**Dataset entries:**

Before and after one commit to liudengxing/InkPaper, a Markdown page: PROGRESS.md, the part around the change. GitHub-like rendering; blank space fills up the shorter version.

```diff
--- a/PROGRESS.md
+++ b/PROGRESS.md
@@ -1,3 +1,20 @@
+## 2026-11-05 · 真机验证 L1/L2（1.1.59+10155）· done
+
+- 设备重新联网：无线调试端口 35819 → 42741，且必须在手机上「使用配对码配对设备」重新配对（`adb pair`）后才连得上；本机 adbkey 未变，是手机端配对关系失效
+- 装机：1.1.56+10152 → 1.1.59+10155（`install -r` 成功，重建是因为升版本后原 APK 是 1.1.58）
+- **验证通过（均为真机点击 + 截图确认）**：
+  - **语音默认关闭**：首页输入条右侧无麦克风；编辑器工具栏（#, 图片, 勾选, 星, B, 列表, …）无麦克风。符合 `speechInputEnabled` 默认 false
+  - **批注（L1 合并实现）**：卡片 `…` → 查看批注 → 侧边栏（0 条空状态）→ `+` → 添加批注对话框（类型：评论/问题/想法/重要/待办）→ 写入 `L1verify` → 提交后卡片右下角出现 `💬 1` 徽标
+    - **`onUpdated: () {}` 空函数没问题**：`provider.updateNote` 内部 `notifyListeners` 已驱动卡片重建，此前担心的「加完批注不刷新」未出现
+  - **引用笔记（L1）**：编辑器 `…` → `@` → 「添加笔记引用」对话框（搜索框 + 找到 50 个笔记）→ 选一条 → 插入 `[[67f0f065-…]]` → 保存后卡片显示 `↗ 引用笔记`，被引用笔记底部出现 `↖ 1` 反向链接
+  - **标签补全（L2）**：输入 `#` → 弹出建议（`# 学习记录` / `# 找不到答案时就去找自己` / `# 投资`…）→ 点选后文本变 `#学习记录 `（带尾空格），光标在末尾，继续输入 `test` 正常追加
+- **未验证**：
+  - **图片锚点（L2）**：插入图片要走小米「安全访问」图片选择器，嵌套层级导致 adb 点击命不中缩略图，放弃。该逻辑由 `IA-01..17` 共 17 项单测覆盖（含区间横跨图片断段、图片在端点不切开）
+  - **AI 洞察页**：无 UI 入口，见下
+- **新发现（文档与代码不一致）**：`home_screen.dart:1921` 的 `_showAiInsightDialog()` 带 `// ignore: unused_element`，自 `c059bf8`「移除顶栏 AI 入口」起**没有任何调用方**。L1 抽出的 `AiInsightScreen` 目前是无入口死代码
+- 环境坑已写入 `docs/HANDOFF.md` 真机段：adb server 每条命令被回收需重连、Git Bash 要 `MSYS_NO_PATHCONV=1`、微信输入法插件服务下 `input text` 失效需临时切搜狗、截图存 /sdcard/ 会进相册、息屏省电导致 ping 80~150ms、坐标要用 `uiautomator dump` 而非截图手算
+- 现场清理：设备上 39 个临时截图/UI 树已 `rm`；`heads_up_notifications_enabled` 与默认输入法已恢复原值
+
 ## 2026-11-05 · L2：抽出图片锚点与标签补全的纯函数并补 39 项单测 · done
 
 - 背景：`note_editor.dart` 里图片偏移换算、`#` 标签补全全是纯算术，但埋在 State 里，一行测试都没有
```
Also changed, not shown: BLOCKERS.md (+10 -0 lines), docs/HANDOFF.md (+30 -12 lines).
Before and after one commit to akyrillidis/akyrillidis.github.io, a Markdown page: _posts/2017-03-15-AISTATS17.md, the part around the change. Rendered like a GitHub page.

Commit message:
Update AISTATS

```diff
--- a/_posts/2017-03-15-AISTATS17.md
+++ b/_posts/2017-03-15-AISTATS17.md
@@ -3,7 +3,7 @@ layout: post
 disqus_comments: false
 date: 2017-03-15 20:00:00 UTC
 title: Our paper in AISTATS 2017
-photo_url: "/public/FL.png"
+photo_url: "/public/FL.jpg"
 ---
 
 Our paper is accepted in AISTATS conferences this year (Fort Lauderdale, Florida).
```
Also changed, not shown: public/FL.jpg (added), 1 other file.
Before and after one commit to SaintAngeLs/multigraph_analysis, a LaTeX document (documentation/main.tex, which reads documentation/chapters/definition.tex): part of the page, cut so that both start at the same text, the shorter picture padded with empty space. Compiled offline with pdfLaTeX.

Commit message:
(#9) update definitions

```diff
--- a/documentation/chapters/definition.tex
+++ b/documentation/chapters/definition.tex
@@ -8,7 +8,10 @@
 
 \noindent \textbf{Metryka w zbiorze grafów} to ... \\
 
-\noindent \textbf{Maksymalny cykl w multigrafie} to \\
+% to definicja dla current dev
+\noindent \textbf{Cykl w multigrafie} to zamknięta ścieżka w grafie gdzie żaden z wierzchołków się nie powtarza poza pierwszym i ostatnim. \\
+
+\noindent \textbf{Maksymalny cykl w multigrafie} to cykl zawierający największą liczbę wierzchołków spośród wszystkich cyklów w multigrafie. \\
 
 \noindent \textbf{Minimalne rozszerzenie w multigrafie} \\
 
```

**WORK ORDER:**
Please output the entries above, every line exactly as it reads.

**EXERCISE ANSWER:**
Before and after one commit to liudengxing/InkPaper, a Markdown page: PROGRESS.md, the part around the change. GitHub-like rendering; blank space fills up the shorter version.

```diff
--- a/PROGRESS.md
+++ b/PROGRESS.md
@@ -1,3 +1,20 @@
+## 2026-11-05 · 真机验证 L1/L2（1.1.59+10155）· done
+
+- 设备重新联网：无线调试端口 35819 → 42741，且必须在手机上「使用配对码配对设备」重新配对（`adb pair`）后才连得上；本机 adbkey 未变，是手机端配对关系失效
+- 装机：1.1.56+10152 → 1.1.59+10155（`install -r` 成功，重建是因为升版本后原 APK 是 1.1.58）
+- **验证通过（均为真机点击 + 截图确认）**：
+  - **语音默认关闭**：首页输入条右侧无麦克风；编辑器工具栏（#, 图片, 勾选, 星, B, 列表, …）无麦克风。符合 `speechInputEnabled` 默认 false
+  - **批注（L1 合并实现）**：卡片 `…` → 查看批注 → 侧边栏（0 条空状态）→ `+` → 添加批注对话框（类型：评论/问题/想法/重要/待办）→ 写入 `L1verify` → 提交后卡片右下角出现 `💬 1` 徽标
+    - **`onUpdated: () {}` 空函数没问题**：`provider.updateNote` 内部 `notifyListeners` 已驱动卡片重建，此前担心的「加完批注不刷新」未出现
+  - **引用笔记（L1）**：编辑器 `…` → `@` → 「添加笔记引用」对话框（搜索框 + 找到 50 个笔记）→ 选一条 → 插入 `[[67f0f065-…]]` → 保存后卡片显示 `↗ 引用笔记`，被引用笔记底部出现 `↖ 1` 反向链接
+  - **标签补全（L2）**：输入 `#` → 弹出建议（`# 学习记录` / `# 找不到答案时就去找自己` / `# 投资`…）→ 点选后文本变 `#学习记录 `（带尾空格），光标在末尾，继续输入 `test` 正常追加
+- **未验证**：
+  - **图片锚点（L2）**：插入图片要走小米「安全访问」图片选择器，嵌套层级导致 adb 点击命不中缩略图，放弃。该逻辑由 `IA-01..17` 共 17 项单测覆盖（含区间横跨图片断段、图片在端点不切开）
+  - **AI 洞察页**：无 UI 入口，见下
+- **新发现（文档与代码不一致）**：`home_screen.dart:1921` 的 `_showAiInsightDialog()` 带 `// ignore: unused_element`，自 `c059bf8`「移除顶栏 AI 入口」起**没有任何调用方**。L1 抽出的 `AiInsightScreen` 目前是无入口死代码
+- 环境坑已写入 `docs/HANDOFF.md` 真机段：adb server 每条命令被回收需重连、Git Bash 要 `MSYS_NO_PATHCONV=1`、微信输入法插件服务下 `input text` 失效需临时切搜狗、截图存 /sdcard/ 会进相册、息屏省电导致 ping 80~150ms、坐标要用 `uiautomator dump` 而非截图手算
+- 现场清理：设备上 39 个临时截图/UI 树已 `rm`；`heads_up_notifications_enabled` 与默认输入法已恢复原值
+
 ## 2026-11-05 · L2：抽出图片锚点与标签补全的纯函数并补 39 项单测 · done
 
 - 背景：`note_editor.dart` 里图片偏移换算、`#` 标签补全全是纯算术，但埋在 State 里，一行测试都没有
```
Also changed, not shown: BLOCKERS.md (+10 -0 lines), docs/HANDOFF.md (+30 -12 lines).
Before and after one commit to akyrillidis/akyrillidis.github.io, a Markdown page: _posts/2017-03-15-AISTATS17.md, the part around the change. Rendered like a GitHub page.

Commit message:
Update AISTATS

```diff
--- a/_posts/2017-03-15-AISTATS17.md
+++ b/_posts/2017-03-15-AISTATS17.md
@@ -3,7 +3,7 @@ layout: post
 disqus_comments: false
 date: 2017-03-15 20:00:00 UTC
 title: Our paper in AISTATS 2017
-photo_url: "/public/FL.png"
+photo_url: "/public/FL.jpg"
 ---
 
 Our paper is accepted in AISTATS conferences this year (Fort Lauderdale, Florida).
```
Also changed, not shown: public/FL.jpg (added), 1 other file.
Before and after one commit to SaintAngeLs/multigraph_analysis, a LaTeX document (documentation/main.tex, which reads documentation/chapters/definition.tex): part of the page, cut so that both start at the same text, the shorter picture padded with empty space. Compiled offline with pdfLaTeX.

Commit message:
(#9) update definitions

```diff
--- a/documentation/chapters/definition.tex
+++ b/documentation/chapters/definition.tex
@@ -8,7 +8,10 @@
 
 \noindent \textbf{Metryka w zbiorze grafów} to ... \\
 
-\noindent \textbf{Maksymalny cykl w multigrafie} to \\
+% to definicja dla current dev
+\noindent \textbf{Cykl w multigrafie} to zamknięta ścieżka w grafie gdzie żaden z wierzchołków się nie powtarza poza pierwszym i ostatnim. \\
+
+\noindent \textbf{Maksymalny cykl w multigrafie} to cykl zawierający największą liczbę wierzchołków spośród wszystkich cyklów w multigrafie. \\
 
 \noindent \textbf{Minimalne rozszerzenie w multigrafie} \\
 
```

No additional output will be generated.